(ps. I am not refering to myself as the strenuous/stringent teacher; I am fully aware of the context in which I work and make the best of the situation).

Aus_Autarch said...

Cav & BOAB,

The only professional assessment I did (prior to going into education) was network administration training (don't laugh...) and even the pass for that was 90%.

It was an exam which had a cost to undertake (over a hundred dollars). I made sure that I was ready before I handed over the money. As it is the cost of assessment in Victorian secondary (state) schools is entirely supported by the taxpayer, and as such, it seems that the assessed don't seem to take the opportunity (or the qualification) seriously.

Boy on a bike said...

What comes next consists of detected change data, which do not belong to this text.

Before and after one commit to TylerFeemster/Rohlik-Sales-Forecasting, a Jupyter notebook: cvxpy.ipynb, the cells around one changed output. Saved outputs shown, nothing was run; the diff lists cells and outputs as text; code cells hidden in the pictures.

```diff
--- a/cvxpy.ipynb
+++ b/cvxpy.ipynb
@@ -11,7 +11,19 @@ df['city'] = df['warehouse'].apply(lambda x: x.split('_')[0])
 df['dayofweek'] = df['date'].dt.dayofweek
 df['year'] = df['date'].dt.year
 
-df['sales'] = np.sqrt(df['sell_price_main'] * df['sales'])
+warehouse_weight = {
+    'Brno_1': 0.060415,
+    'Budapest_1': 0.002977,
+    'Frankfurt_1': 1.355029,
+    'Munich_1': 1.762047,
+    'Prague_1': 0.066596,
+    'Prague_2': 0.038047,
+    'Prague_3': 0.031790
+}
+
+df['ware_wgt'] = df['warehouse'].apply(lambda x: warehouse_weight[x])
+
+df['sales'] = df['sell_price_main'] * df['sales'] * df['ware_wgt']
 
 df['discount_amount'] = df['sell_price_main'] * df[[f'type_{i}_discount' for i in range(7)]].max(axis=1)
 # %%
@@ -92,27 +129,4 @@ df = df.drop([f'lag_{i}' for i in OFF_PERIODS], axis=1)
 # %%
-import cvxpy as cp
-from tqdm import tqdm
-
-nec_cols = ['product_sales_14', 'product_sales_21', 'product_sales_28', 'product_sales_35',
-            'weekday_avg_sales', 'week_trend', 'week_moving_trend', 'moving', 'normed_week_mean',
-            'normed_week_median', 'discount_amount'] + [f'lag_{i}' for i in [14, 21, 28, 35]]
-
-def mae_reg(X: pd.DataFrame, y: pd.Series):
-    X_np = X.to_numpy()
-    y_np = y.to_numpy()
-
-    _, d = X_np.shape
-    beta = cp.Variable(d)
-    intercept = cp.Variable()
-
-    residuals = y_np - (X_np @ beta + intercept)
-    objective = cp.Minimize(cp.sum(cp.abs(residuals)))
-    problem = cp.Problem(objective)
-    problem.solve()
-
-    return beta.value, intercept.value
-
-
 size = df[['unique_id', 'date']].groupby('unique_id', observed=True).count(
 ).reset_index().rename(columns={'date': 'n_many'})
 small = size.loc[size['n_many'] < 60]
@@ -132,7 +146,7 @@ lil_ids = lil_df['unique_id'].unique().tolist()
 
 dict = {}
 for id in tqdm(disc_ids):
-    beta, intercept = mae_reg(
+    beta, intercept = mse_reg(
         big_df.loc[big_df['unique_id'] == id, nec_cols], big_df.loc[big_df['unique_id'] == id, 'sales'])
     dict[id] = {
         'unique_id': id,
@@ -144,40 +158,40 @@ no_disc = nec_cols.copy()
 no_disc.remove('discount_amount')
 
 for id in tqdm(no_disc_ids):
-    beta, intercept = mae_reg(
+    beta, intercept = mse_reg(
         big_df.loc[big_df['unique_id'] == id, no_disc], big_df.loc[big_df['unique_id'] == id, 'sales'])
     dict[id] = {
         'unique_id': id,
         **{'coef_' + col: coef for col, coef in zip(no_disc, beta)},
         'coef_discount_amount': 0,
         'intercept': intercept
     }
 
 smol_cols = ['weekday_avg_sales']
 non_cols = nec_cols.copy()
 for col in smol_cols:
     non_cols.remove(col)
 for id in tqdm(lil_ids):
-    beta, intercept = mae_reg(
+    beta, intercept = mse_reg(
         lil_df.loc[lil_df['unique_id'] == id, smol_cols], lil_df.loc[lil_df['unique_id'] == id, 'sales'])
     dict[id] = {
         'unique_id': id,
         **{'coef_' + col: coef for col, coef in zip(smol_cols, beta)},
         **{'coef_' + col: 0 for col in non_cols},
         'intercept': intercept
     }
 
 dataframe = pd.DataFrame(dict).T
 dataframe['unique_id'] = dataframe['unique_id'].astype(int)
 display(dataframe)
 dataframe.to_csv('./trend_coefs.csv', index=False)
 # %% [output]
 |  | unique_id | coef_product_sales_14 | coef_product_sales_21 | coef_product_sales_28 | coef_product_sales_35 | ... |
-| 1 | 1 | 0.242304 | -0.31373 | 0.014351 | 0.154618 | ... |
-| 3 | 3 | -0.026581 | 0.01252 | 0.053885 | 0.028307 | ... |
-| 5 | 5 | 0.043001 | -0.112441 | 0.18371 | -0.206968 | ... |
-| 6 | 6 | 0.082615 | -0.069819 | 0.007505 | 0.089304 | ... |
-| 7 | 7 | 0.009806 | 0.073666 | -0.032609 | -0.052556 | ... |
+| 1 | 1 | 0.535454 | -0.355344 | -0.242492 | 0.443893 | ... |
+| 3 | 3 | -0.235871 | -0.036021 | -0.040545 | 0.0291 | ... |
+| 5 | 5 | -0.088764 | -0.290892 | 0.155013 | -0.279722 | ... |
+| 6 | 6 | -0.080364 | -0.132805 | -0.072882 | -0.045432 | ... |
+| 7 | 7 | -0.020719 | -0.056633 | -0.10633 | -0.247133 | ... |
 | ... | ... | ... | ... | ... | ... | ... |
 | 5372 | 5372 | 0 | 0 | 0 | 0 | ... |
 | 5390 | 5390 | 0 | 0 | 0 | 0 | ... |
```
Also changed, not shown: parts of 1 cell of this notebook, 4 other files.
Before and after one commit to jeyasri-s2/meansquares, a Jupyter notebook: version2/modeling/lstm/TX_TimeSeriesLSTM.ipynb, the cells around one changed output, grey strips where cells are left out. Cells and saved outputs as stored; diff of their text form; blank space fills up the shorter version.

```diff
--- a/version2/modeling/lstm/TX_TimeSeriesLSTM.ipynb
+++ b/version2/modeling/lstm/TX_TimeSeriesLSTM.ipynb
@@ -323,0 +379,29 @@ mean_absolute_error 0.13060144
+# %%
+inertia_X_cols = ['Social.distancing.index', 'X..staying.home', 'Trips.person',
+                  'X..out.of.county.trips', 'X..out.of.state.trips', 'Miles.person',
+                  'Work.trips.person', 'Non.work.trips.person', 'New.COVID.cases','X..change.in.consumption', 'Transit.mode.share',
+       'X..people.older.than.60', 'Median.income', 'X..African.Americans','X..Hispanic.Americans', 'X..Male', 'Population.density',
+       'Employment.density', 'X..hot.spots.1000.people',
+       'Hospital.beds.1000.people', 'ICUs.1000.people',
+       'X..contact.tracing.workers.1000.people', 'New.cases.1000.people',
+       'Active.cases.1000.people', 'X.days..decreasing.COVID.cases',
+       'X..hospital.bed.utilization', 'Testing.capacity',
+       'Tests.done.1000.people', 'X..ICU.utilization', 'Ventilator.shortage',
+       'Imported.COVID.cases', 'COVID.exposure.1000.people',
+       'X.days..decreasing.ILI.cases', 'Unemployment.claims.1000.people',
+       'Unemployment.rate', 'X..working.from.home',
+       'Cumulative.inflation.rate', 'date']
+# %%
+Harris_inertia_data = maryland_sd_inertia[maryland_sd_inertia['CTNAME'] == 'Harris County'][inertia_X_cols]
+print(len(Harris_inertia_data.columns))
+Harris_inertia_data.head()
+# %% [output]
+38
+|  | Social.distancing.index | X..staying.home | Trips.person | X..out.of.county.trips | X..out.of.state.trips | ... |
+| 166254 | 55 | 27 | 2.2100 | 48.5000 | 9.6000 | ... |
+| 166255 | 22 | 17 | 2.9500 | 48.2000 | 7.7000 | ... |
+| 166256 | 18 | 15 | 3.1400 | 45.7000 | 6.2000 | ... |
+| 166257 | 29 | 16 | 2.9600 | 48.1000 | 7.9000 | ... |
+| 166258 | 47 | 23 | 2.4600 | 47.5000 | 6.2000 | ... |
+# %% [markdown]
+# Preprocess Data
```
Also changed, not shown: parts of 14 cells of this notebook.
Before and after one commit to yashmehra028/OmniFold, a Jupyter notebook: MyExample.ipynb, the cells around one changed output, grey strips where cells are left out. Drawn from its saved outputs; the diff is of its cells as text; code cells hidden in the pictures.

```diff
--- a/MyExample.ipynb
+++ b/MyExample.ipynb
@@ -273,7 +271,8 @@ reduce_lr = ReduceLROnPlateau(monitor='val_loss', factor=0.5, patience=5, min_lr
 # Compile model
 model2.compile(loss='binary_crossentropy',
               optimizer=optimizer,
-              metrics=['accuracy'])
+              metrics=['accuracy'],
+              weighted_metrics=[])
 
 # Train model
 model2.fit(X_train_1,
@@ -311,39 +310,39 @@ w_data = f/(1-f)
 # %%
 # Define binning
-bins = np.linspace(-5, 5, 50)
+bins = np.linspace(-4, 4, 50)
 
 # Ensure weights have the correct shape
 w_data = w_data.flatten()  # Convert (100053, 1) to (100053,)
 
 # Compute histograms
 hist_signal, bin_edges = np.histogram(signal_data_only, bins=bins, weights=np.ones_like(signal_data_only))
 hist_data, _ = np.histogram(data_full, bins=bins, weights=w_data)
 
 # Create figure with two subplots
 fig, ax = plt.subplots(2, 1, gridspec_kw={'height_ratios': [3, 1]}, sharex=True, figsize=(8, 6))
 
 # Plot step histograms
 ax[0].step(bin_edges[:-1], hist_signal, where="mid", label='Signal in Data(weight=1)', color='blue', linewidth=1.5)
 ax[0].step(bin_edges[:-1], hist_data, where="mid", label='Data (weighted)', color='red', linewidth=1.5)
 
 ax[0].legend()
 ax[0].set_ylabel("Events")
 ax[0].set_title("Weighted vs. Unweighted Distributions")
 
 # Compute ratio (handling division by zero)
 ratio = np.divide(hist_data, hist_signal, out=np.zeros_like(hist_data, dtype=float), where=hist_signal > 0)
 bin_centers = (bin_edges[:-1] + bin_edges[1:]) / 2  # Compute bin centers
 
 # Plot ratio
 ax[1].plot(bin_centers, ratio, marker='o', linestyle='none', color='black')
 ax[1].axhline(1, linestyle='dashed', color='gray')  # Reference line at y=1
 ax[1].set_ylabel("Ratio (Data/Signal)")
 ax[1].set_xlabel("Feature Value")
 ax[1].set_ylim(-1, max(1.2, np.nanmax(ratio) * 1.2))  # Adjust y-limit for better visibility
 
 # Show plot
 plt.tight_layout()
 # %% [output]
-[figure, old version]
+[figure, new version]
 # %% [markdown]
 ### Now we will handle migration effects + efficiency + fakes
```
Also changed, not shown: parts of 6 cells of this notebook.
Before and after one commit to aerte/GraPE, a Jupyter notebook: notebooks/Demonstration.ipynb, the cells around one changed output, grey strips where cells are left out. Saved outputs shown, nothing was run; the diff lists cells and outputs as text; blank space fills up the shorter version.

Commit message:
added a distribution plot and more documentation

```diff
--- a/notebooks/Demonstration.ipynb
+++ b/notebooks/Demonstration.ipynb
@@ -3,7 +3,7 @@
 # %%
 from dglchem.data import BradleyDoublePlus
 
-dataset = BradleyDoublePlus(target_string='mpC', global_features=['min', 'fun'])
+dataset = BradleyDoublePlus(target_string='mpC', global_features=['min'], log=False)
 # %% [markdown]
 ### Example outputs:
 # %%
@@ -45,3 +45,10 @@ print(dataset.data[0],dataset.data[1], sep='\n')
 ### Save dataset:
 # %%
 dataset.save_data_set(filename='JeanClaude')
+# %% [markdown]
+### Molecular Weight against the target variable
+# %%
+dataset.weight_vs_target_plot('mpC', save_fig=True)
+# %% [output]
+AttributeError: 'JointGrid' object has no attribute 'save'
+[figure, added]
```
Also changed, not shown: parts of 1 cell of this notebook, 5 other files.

Yes, all the industry exams that I've sat have cost at least $100 to sit. At least they generally give you two attempts for your hundred bucks. Some cost $300 or more.

Out in the real world, exams are expensive, very demanding and a hell of a lot fail at the first attempt - usually about 40%. They really are a method for sorting the sheep from the goats.

Anonymous said...

I can't be bothered reading all of the comments and therefore am unaware of their contents, so if my point has already been made, forgive me. However, your remark 'whatever happened to working out the answer, and showing your full working?' unsettled me, regarding the Further Mathematics exam. Yes, *EXAM 1* is 100% multiple choice. You neglected to note that there is in fact an Exam 2, which is entirely SHORT ANSWER, where 'full working' is expected to obtain full marks. As a student who has just sat this exam, I wanted to make it known that even though I elected to do the lowest math stream, my fellows and I are not entirely stupid.

Aus_Autarch said...


While I am sure that you and your fellows are not "entirely stupid", you have come in at the end of a conversation that has a lot of information. That you are willing to publicly express a contrary opinion without reading all the information provided (and stating that you have not, with no recognition that this is inappropriate)is part of the attitude that I am challenging.

Furthermore, you might be interested in the information that has been presented, as it pertains to the grades that you and your fellows will be awarded for your efforts.

Please understand that I am not trying to be dismissive or contemptuous, just that it might be appropriate for you to consider what information is in discussion before jumping in blind, as it were.

bh said...

Here's a question from Monday's Further Maths 1 multiple choice exam (paraphrased from memory) - X paid $140 deposit, paying off the balance owed at $25.50/month for 24 months. How much did X pay in total?

This is Grade 5 stuff!